'We didn't see the border as a border'
Davis grew up in Derby Line, Vt., right on the border with Stanstead, Que.
In normal times there, high school students cross the border every day to attend Stanstead College, the Borderline Players theatre troop meets and performs at the Haskell Free Library and Opera House — a building that sits directly on the line between Canada and the United States — and Quebecers cross regularly to buy cheaper milk and gas.
But none of those activities have taken place in the last 16 months, and Davis says the change is keenly felt.
"We didn't see the border as a border, it was all our community," he said.
Now, he said he's counting down until he can enjoy "a nice Canadian beer" north of the border and soak up the Eastern Townships "culture and lifestyle."
Jean-Pierre Rancourt is a Quebecer, and co-owner of the Eastside Restaurant and the Eastside Marina, both in Newport, Vt.
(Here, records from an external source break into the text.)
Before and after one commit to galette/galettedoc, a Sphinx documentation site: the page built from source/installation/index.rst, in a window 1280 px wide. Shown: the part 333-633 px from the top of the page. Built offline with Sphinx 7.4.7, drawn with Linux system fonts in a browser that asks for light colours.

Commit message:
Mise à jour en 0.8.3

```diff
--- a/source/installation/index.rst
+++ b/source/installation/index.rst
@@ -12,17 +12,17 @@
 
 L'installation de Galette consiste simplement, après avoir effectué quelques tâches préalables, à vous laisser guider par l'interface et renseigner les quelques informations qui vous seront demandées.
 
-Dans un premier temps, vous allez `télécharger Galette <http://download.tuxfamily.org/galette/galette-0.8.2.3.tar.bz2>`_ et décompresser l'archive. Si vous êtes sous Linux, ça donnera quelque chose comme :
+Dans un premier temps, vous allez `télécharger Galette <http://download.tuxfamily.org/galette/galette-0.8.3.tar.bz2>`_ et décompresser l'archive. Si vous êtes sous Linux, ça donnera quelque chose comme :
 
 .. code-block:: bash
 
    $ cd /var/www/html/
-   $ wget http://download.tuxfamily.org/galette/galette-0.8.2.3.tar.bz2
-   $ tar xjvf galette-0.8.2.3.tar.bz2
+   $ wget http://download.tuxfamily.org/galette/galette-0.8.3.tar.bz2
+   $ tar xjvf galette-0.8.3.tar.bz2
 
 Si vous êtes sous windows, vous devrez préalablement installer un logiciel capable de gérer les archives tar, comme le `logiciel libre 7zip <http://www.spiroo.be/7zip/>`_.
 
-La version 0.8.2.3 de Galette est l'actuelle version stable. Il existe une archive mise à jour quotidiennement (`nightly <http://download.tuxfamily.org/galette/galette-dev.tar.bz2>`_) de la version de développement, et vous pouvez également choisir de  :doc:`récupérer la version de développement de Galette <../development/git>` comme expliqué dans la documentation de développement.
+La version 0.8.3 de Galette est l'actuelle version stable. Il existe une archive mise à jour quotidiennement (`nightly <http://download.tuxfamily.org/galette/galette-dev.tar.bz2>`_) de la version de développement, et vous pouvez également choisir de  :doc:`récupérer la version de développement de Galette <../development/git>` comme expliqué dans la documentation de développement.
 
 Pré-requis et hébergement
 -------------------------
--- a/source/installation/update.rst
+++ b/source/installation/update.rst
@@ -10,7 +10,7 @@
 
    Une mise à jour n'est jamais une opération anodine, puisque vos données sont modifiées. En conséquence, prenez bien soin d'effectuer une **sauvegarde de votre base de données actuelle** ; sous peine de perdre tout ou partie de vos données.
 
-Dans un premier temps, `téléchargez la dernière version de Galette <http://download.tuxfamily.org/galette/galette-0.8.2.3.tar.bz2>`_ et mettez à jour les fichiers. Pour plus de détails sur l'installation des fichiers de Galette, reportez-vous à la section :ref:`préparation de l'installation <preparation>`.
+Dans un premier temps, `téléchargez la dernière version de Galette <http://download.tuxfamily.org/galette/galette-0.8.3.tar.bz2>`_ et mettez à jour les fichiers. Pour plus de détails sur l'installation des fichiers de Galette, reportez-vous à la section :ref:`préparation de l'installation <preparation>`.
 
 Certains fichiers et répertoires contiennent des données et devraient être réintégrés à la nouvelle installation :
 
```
He said he was shocked to hear the Canadian government would open its border before the American.
"There are a lot of businesses on the border that are suffering from the fact that Canadians are not allowed to come into the United States," he said.
Rancourt says while his businesses are well known and have done OK, he wants his Canadian customers back.
At his restaurant, in an average year, about 40 per cent of customers are Canadian; at the marina, it's closer to 50 per cent.
He said unfortunately he's not overly optimistic for an imminent reopening on the American side because, despite Vermont being well ahead of its vaccination targets, many states are falling behind and seeing a surge in COVID-19 cases.